Copy each line of the data below with the word "sheet".

Itemized modification records:
--*--

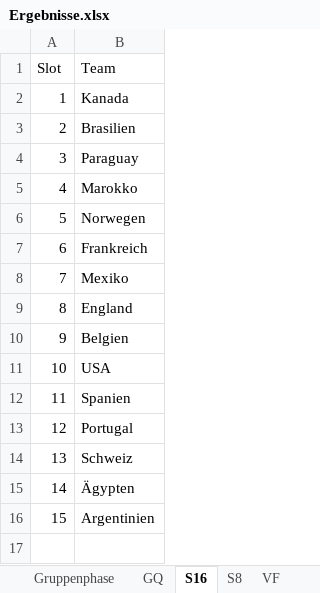
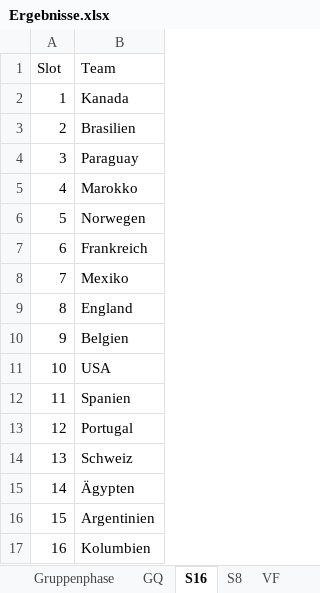
Before and after one commit to augo1337/wm2026-tippspiel, an Excel workbook: Ergebnisse.xlsx, sheet S16, drawn as a sheet; values as stored, in another font and other column widths than the file's, no borders; the diff names each change by its address in the sheet, - before the commit and + after, or states it on an @@ line.

```diff
--- a/Ergebnisse.xlsx (sheet S16)
+++ b/Ergebnisse.xlsx (sheet S16)
+row 17: 16 | Kolumbien
```
Also changed, not shown: sheet S8, Rangliste.xlsx, 2 other files.
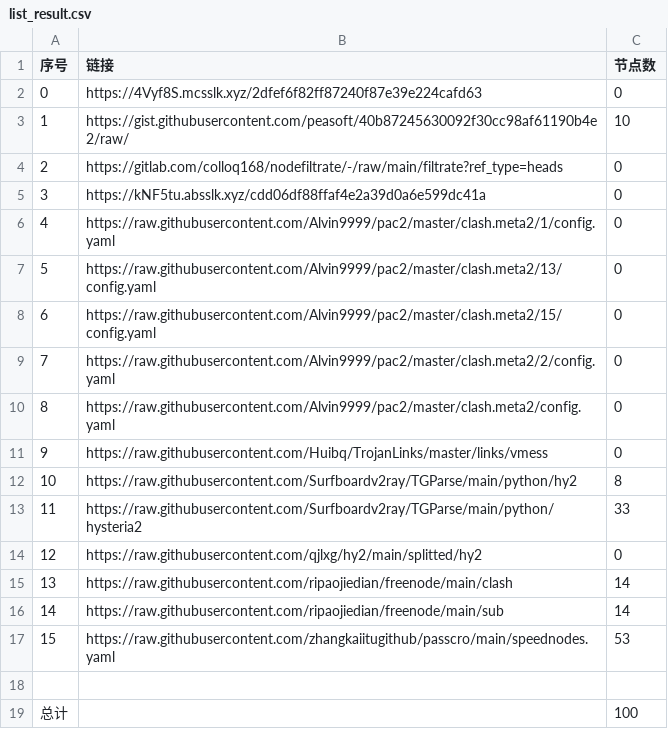
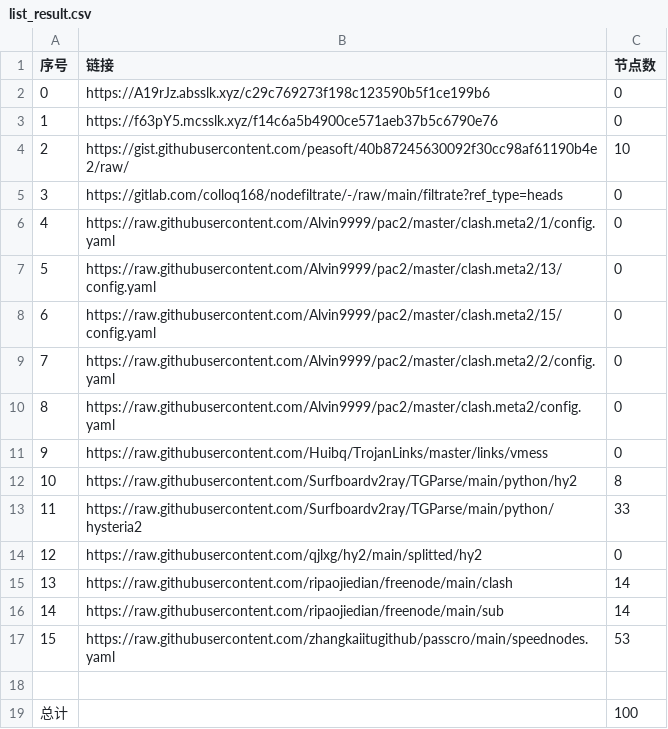
Before and after one commit to ohay5128/NoMoreWalls, a CSV file: list_result.csv, drawn as a sheet; removed rows and columns are numbered as before the commit, all else as after; the diff names each change by its address in the sheet, - before the commit and + after, or states it on an @@ line.

```diff
--- a/list_result.csv
+++ b/list_result.csv
+row 2: 0 | https://A19rJz.absslk.xyz/c29c769273f198c123590b5f1ce199b6 | 0
@@ column A (序号) renumbered between rows 3 and 5 @@
-B3 (链接): https://4Vyf8S.mcsslk.xyz/2dfef6f82ff87240f87e39e224cafd63
+B3 (链接): https://f63pY5.mcsslk.xyz/f14c6a5b4900ce571aeb37b5c6790e76
-row 5: 3 | https://kNF5tu.absslk.xyz/cdd06df88ffaf4e2a39d0a6e599dc41a | 0
```
Also changed, not shown: 3 other files.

--*--

RESPONSE TO THE TASK >>
Before and after one commit to augo1337/wm2026-tippspiel, an Excel workbook: Ergebnisse.xlsx, sheet S16, drawn as a sheet; values as stored, in another font and other column widths than the file's, no borders; the diff names each change by its address in the sheet, - before the commit and + after, or states it on an @@ line.
--- a/Ergebnisse.xlsx (sheet S16)
+++ b/Ergebnisse.xlsx (sheet S16)
Also changed, not shown: sheet S8, Rangliste.xlsx, 2 other files.
Before and after one commit to ohay5128/NoMoreWalls, a CSV file: list_result.csv, drawn as a sheet; removed rows and columns are numbered as before the commit, all else as after; the diff names each change by its address in the sheet, - before the commit and + after, or states it on an @@ line.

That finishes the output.